# Solved! Does Basement Space Count as Part of a Home’s Square Footage?

Including your basement's square footage when calculating your home's size can help home sellers—and potentially stick a homeowner with a larger tax bill. Here's what to know about walkout basements, finished basements, and other below-grade spaces.

## Q: I’m trying to decide if the cost of finishing my basement is really worth it. I know it will add some additional living space while I still own the home, but I’m curious whether it will increase the gross living area and marketable square footage of the house if I sell it. When it comes to determining a home’s size, s a finished basement counted in square footage?

A: “Does a basement count in square footage?” is a question that many homeowners and future homeowners ask. Given that a home’s square footage affects the appraisal and financing of a property, it’s important for home buyers and sellers to get clarity on this issue.

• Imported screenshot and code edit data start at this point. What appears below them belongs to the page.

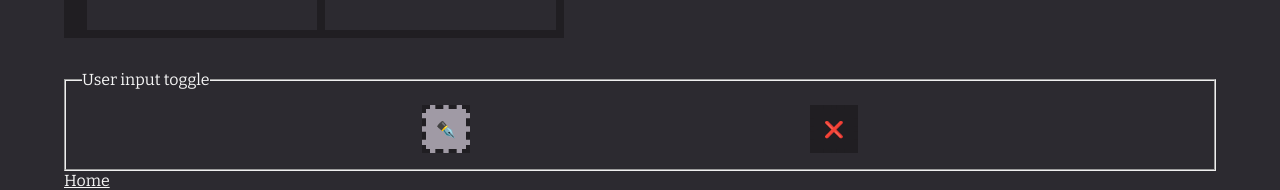
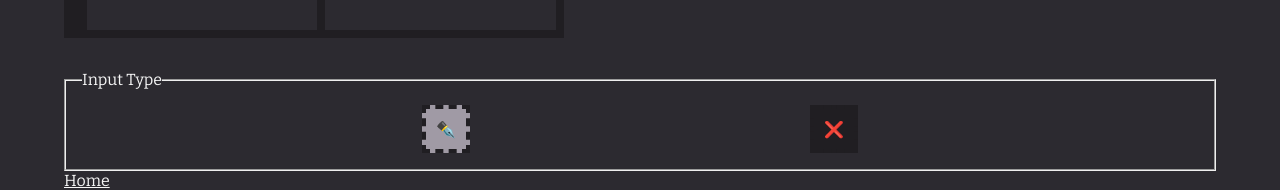
Before and after one commit to DanForder/nonogram, a React (Create React App) app: page /nonogram/puzzles/1 in a window 1280 px wide. Shown: the part 602-792 px from the top of the page. Built offline with nearby package versions, Linux system fonts and the light colour scheme.

Commit message:
puzzle and contents styling changes

```diff
--- a/src/components/RadioTileGroup/RadioTileGroup.tsx
+++ b/src/components/RadioTileGroup/RadioTileGroup.tsx
@@ -12,7 +12,7 @@ const RadioTileGroup: React.FC<RadioTileGroupProps> = ({
 }) => {
   return (
     <fieldset className="radio-tile-group">
-      <legend>User input toggle</legend>
+      <legend>Input Type</legend>
       <RadioTile
         onChange={() => {
           updatePenSelected(true);
--- a/src/components/TileLink/TileLink.scss
+++ b/src/components/TileLink/TileLink.scss
@@ -8,10 +8,10 @@
   align-items: center;
   aspect-ratio: 1;
   background-color: $foreground-color;
+  text-decoration: none;
+  font-size: 4rem;
 
   &--highlighted {
     background-color: $success-green;
-
-    @include tick-overlay;
   }
 }
--- a/src/components/TileLink/TileLink.tsx
+++ b/src/components/TileLink/TileLink.tsx
@@ -4,7 +4,7 @@ import "./TileLink.scss";
 
 type TileLinkProps = {
   to: string;
-  text: string;
+  text: React.ReactText;
   highlighted?: boolean;
 };
 
--- a/src/styles/variables.scss
+++ b/src/styles/variables.scss
@@ -7,7 +7,6 @@ $extra-large-desktop-breakpoint: 2560px;
 
 //colors
 $text-color: #f5f5f5;
-$opaque-text-color: rgba(255, 255, 255, 0.25);
 $background-color: #2c2a30;
 $foreground-color: darken(#2c2a30, 5);
 $success-green: rgba(98, 243, 98, 0.5);
--- a/src/views/Home/Home.tsx
+++ b/src/views/Home/Home.tsx
@@ -9,7 +9,7 @@ export const HomeView = () => {
     <TileLink
       to={`puzzles/${index + 1}`}
       key={`puzzle-${index + 1}`}
-      text={`Puzzle ${index + 1}`}
+      text={index + 1}
       highlighted={isPuzzleCompleted(index)}
     />
   ));
```
Also changed, not shown: 1 other file (tests, documents, lock files or other folders).
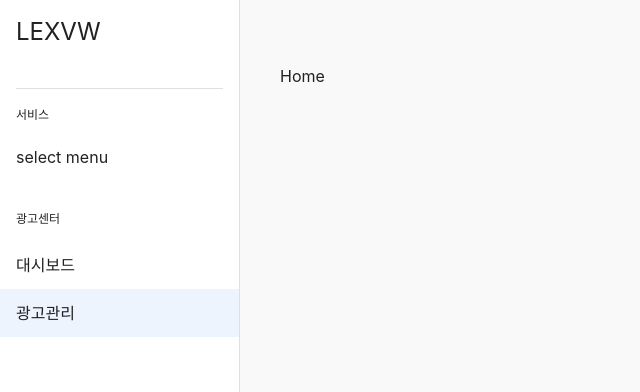
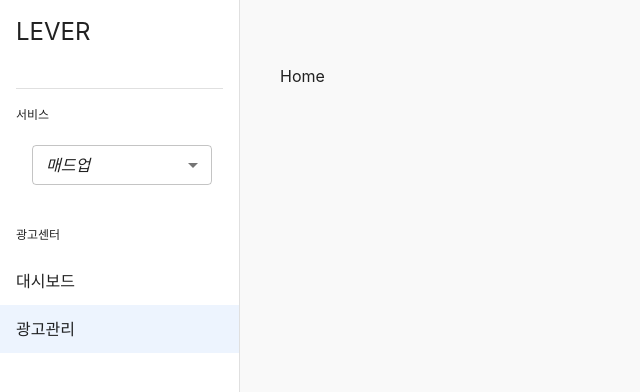
Before and after one commit to sycho09/wanted-pre-onboarding-2-1-, a React (Create React App) app: page / in a window 1280 px wide. Shown: the top 392 px of the page, without its empty margins (0-640 px from the left). Built offline with nearby package versions, Linux system fonts and the light colour scheme.

Commit message:
feat: select menu in sidebar

```diff
--- a/src/components/Sidebar.jsx
+++ b/src/components/Sidebar.jsx
@@ -9,6 +9,7 @@ import {
   ListItemButton,
   ListItemText
 } from '@mui/material';
+import SelectStatus from '../molecules/SelectStatus';
 
 const drawerWidth = 240;
 
@@ -37,7 +38,7 @@ export default function Sidebar() {
       anchor='left'
     >
       <Typography variant='h5' pt={2} px={2}>
-        LEXVW
+        LEVER
       </Typography>
       <Divider variant='middle' sx={{ mt: 5 }} />
       <List py={1}>
@@ -46,7 +47,13 @@ export default function Sidebar() {
             서비스
           </Typography>
         </ListItem>
-        <ListItem>select menu</ListItem>
+        <ListItem>
+          <SelectStatus
+            SelectList={['매드업', '서비스 추가']}
+            selected={select}
+            selectHandler={setSelect}
+          />
+        </ListItem>
         <ListItem sx={{ pt: 4, pb: 1 }}>
           <Typography variant='caption' gutterBottom>
             광고센터
--- /dev/null
+++ b/src/molecules/SelectStatus.jsx
@@ -0,0 +1,32 @@
+import { FormControl, MenuItem, Select, styled } from '@mui/material';
+import React, { useState } from 'react';
+
+export default function SelectStatus({
+  SelectList,
+  selected,
+  selectHandler,
+  isDisabled = false
+}) {
+  const handleChange = (event) => {
+    selectHandler(event.target.value);
+  };
+
+  return (
+    <FormControl size='small' sx={{ minWidth: { md: 180, sm: 100 }, mx: 2 }}>
+      <Select
+        value={selected}
+        onChange={handleChange}
+        displayEmpty
+        inputProps={{ 'aria-label': 'Without label' }}
+        disabled={isDisabled}
+      >
+        <MenuItem value=''>
+          <em>{SelectList[0]}</em>
+        </MenuItem>
+        {SelectList.map((el) => (
+          <MenuItem value={el}>{el}</MenuItem>
+        ))}
+      </Select>
+    </FormControl>
+  );
+}
```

It may seem logical to assume that a basement would count toward a home’s gross living area and square footage, especially if it is a finished basement that increases the usable living space.

The truth is that basements are rarely included in the calculations for the gross living area of a home, though there are a few exceptions to this rule. Read on for a more complete answer to the question, “is the basement counted in square footage?”

### Only above-grade spaces count toward a home’s total square footage.

What counts in a home’s square footage usually depends on what spaces are above ground level. For example, Fannie Mae has strict regulations regarding which areas in a home can count towards the gross living area, or official square footage. Only above-grade portions of the home that are fully finished are included in the calculation.

Additionally, even if a portion of a finished basement is below grade, it will not be factored into the gross living area calculation. The entire level must be above grade in order for that space to factor in to the official square footage. This almost always means that if any portion of the basement is below grade, the entire level will typically be excluded from the calculation of the home’s square footage.

### In most cases, even finished basements with egress windows are not calculated as part of a home’s square footage.

Does a finished basement count as square footage? Even if you’ve followed all the local regulations and rules for finished basements and have egress windows in the space, it is unlikely to count toward your home’s total square footage. When determining whether a basement can be added included in the calculation, the quality of the finishes is not as important as whether or not the space is below grade.

However, keep in mind that while a finished basement may not officially count towards the square footage of your home, there are still laws requiring egress windows and/or escape routes for below-grade living spaces. Check your local codes and permitting offices to learn more about the specific regulations in your area.

### Some states may count above-grade portions of a walkout basement as part of a home’s total square footage.

Does a walkout basement count as part of a home’s official square footage? A walkout basement is one with a legal ingress or egress, or a door leading directly outside.

Some states will factor in the area of a walkout basement when calculating the home’s official size. This isn’t true in all states, so it is best to consult with local regulations or a real estate agent to determine how a walkout basement is perceived in your area. Typically, only the above-ground portions of the level will be factored into the home’s square footage.

### Unfinished and unconditioned basements do not contribute square footage.

Does an unfinished basement count in square footage? An unfinished basement is not included in a home’s square footage. In fact, in the few cases where a basement counts toward a home’s gross living area (such as some walkout basements), the finishes must match the standards and quality used in the rest of the house. This means that you have to finish the basement walls and floors, and they can’t appear significantly different or more dated than the finishes on the other levels of the home.

Furthermore, a basement must be conditioned to be included in the square footage of a home. This means that a comparable heating and cooling system that’s used in the rest of the house must be used in the basement as well. Space heaters to warm up the basement or other portable heating or cooling solutions will not count for this requirement.

### Even if it is not calculated as part of a home’s square footage, a finished basement can still add value at resale.

There are many benefits to finishing a basement. Even though the answer to “does a basement count as square footage?” is usually no, the extra livable space will still help make your home more appealing to potential buyers. Unlike commercial real estate that is strictly valued on square footage, a finished basement that doesn’t add to the total gross living area can still increase the value of your home.

When listing your home for sale, there are ways for you to draw attention to the work you have had done in your basement without including its area in the home’s legal square footage. You might, for example, highlight the size of the space and ways future owners might use it—maybe it’s the perfect size for a movie room, home office, or play room. If you’ve had any “invisible” work done, such as adding a sump pump or waterproofing the basement walls, make sure to emphasize those features in the listing. Finally, don’t forget to include photographs that showcase your lower-level space—you want potential buyers to envision themselves enjoying it.